Funding from North Staffordshire Medical Institute £20,000

Lead Applicant: Joseph Kwon
Host Institution: School of Medicine, Keele University

Our immune system is capable of attacking cancer. However, sometimes proteins present in cancer, called checkpoint proteins, stop the immune system from attacking the cancer cells. Checkpoint inhibitors are drugs that treat cancer and called immunotherapy. These drugs block different checkpoint proteins, so that they turn the immune system back on and enable immune cells to detect the cancer cells once more. Checkpoint inhibitors are a major breakthrough for cancer therapy, some patients originally given just weeks or months to live now survive for many years following treatment. Unfortunately, currently only 15-20% of patients with cancer treated with checkpoint inhibitors have improvement in their survival. This is because our library of checkpoint inhibitors is incomplete. To increase the percentage of patients who response to checkpoint inhibitors, researchers are developing ways to block other checkpoint proteins. LAG3 proteins is one of the candidates. Each year, ovarian cancer kills 4200 women in the UK. When we examined ovarian tumours, we found LAG3 protein in important cells of the immune system, T cells, and another protein called CD74 in cancer cells. The CD74 protein associates with another protein called MHC class II, and the MHC class II protein interacts with LAG3 protein. We speculate that CD74 protein contributes to the action of LAG3 protein in the immune resistance of ovarian cancer. In this project, we aim to investigate the characteristics and functions of CD74 protein in Page 5 ovarian cancer.
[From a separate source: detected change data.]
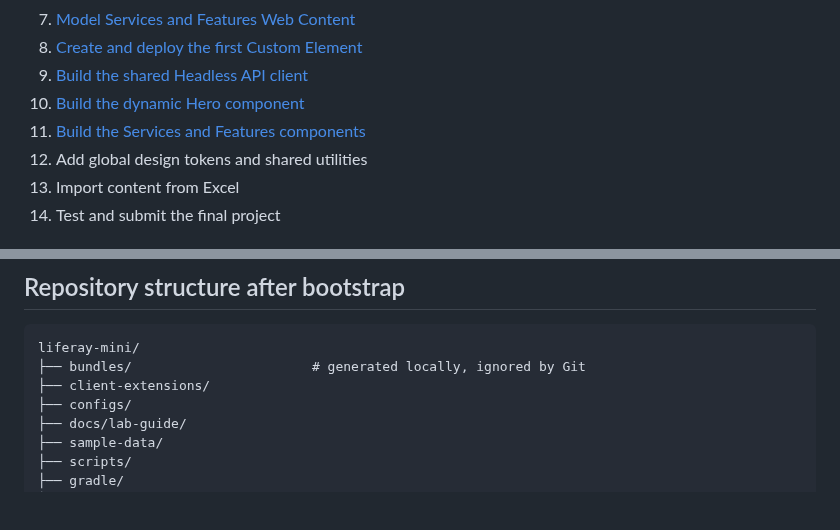
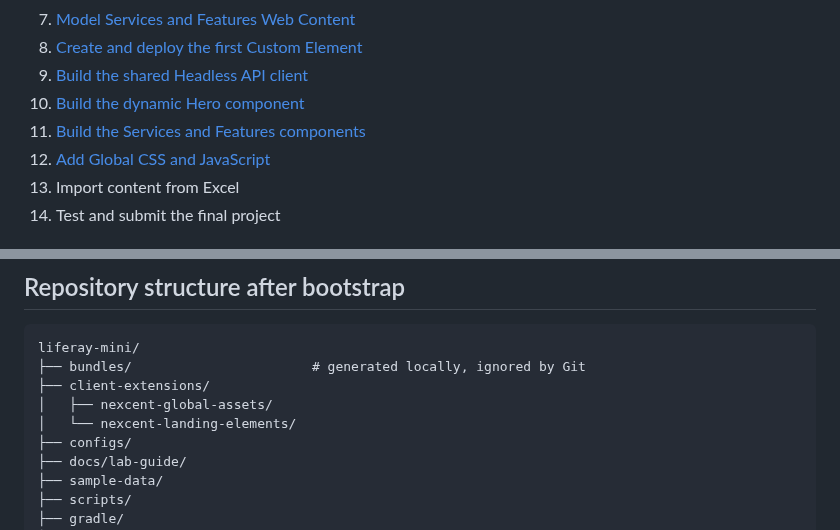
Before and after one commit to hungtvb/liferay-mini, a Markdown page: README.md, 2 parts joined by grey strips. Rendered like a GitHub page; blank space fills up the shorter version.

Commit message:
docs: link Global CSS and JavaScript lab

```diff
--- a/README.md
+++ b/README.md
@@ -88,7 +88,7 @@ Then open:
 9. [Build the shared Headless API client](docs/lab-guide/08-shared-headless-api-client.md)
 10. [Build the dynamic Hero component](docs/lab-guide/09-dynamic-hero.md)
 11. [Build the Services and Features components](docs/lab-guide/10-dynamic-services-features.md)
-12. Add global design tokens and shared utilities
+12. [Add Global CSS and JavaScript](docs/lab-guide/11-global-css-js.md)
 13. Import content from Excel
 14. Test and submit the final project
 
@@ -120,6 +120,8 @@ Liferay DXP 2026 introduced the new object-based Liferay CMS. This course intent
 liferay-mini/
 ├── bundles/                       # generated locally, ignored by Git
 ├── client-extensions/
+│   ├── nexcent-global-assets/
+│   └── nexcent-landing-elements/
 ├── configs/
 ├── docs/lab-guide/
 ├── sample-data/
```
Our work has the potential of identifying new checkpoint inhibitors for ovarian cancer patients.